▶ [WHAT YOU HAVE TO DO]:
Look through the lines below for the word "none", and copy every line that has it.

┄┄┄┄┄┄┄┄┄┄┄┄┄┄┄┄┄┄┄┄

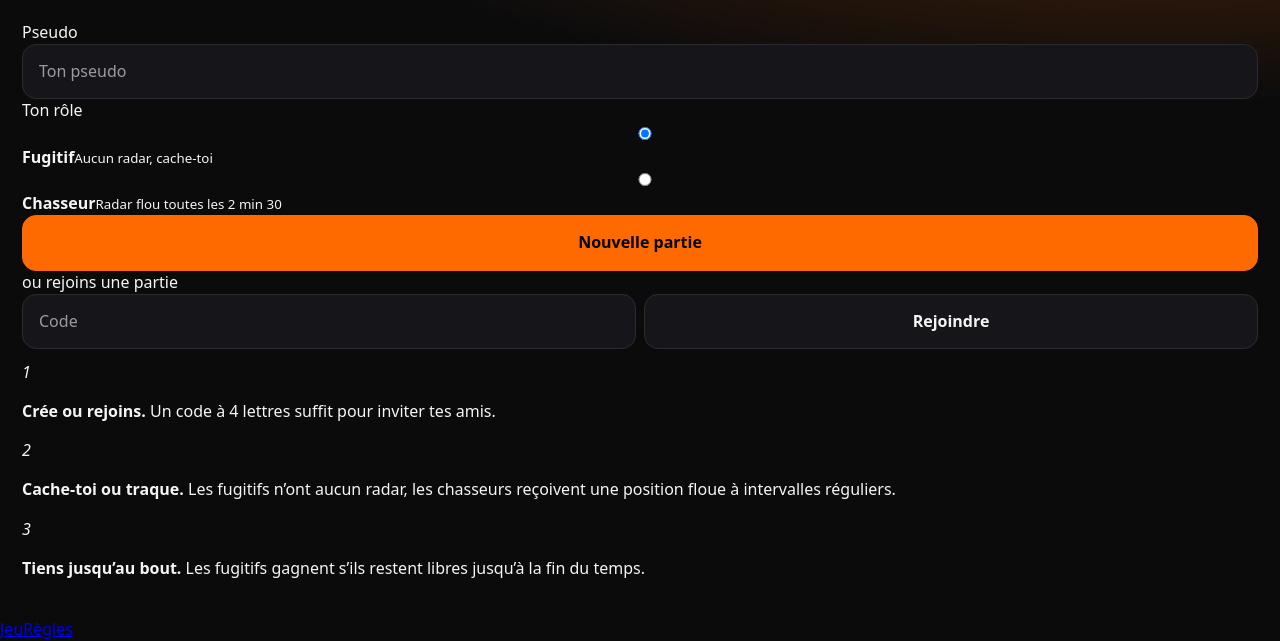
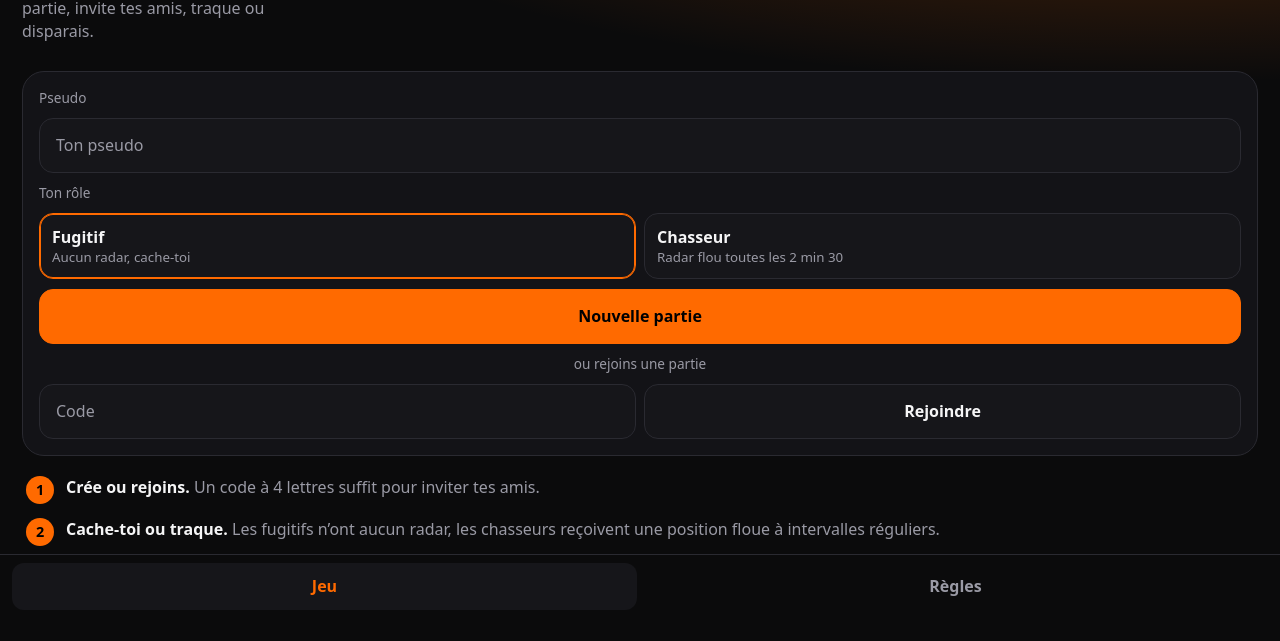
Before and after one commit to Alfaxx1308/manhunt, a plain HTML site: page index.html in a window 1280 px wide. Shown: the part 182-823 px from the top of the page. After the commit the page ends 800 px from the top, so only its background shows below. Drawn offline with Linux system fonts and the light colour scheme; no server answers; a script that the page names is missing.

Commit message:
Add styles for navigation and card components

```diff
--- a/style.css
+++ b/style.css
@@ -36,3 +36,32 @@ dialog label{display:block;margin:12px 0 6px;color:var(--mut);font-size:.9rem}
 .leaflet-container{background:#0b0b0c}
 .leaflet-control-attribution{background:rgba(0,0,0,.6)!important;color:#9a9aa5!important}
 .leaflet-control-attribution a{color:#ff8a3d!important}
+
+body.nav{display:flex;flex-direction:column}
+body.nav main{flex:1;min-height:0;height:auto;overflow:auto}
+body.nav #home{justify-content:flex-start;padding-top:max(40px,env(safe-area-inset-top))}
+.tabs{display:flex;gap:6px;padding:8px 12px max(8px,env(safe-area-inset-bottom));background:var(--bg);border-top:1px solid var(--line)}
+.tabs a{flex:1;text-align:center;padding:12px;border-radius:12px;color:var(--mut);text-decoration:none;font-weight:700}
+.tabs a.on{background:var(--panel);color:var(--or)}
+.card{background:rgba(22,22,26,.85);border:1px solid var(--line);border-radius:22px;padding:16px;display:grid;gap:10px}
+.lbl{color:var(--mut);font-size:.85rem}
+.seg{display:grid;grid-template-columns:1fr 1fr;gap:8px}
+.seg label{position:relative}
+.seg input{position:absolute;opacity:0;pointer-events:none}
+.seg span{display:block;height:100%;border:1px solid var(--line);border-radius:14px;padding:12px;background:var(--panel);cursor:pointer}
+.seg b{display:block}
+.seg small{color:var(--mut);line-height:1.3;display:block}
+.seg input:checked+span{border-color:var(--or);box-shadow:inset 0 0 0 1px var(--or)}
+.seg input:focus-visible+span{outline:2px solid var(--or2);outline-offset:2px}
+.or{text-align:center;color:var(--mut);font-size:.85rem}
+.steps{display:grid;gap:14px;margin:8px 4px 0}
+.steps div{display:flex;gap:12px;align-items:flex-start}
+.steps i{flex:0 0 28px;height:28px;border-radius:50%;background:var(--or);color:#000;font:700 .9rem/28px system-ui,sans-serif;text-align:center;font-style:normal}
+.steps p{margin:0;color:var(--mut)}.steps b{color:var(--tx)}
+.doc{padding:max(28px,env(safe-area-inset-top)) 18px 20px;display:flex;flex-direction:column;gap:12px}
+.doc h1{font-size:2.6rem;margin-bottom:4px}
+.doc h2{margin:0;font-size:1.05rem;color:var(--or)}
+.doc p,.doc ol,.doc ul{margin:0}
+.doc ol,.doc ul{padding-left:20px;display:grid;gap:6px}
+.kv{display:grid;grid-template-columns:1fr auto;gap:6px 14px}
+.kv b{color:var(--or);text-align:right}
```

┄┄┄┄┄┄┄┄┄┄┄┄┄┄┄┄┄┄┄┄

▶ [ANSWER FOR THE TASK]:
+.tabs a{flex:1;text-align:center;padding:12px;border-radius:12px;color:var(--mut);text-decoration:none;font-weight:700}
+.seg input{position:absolute;opacity:0;pointer-events:none}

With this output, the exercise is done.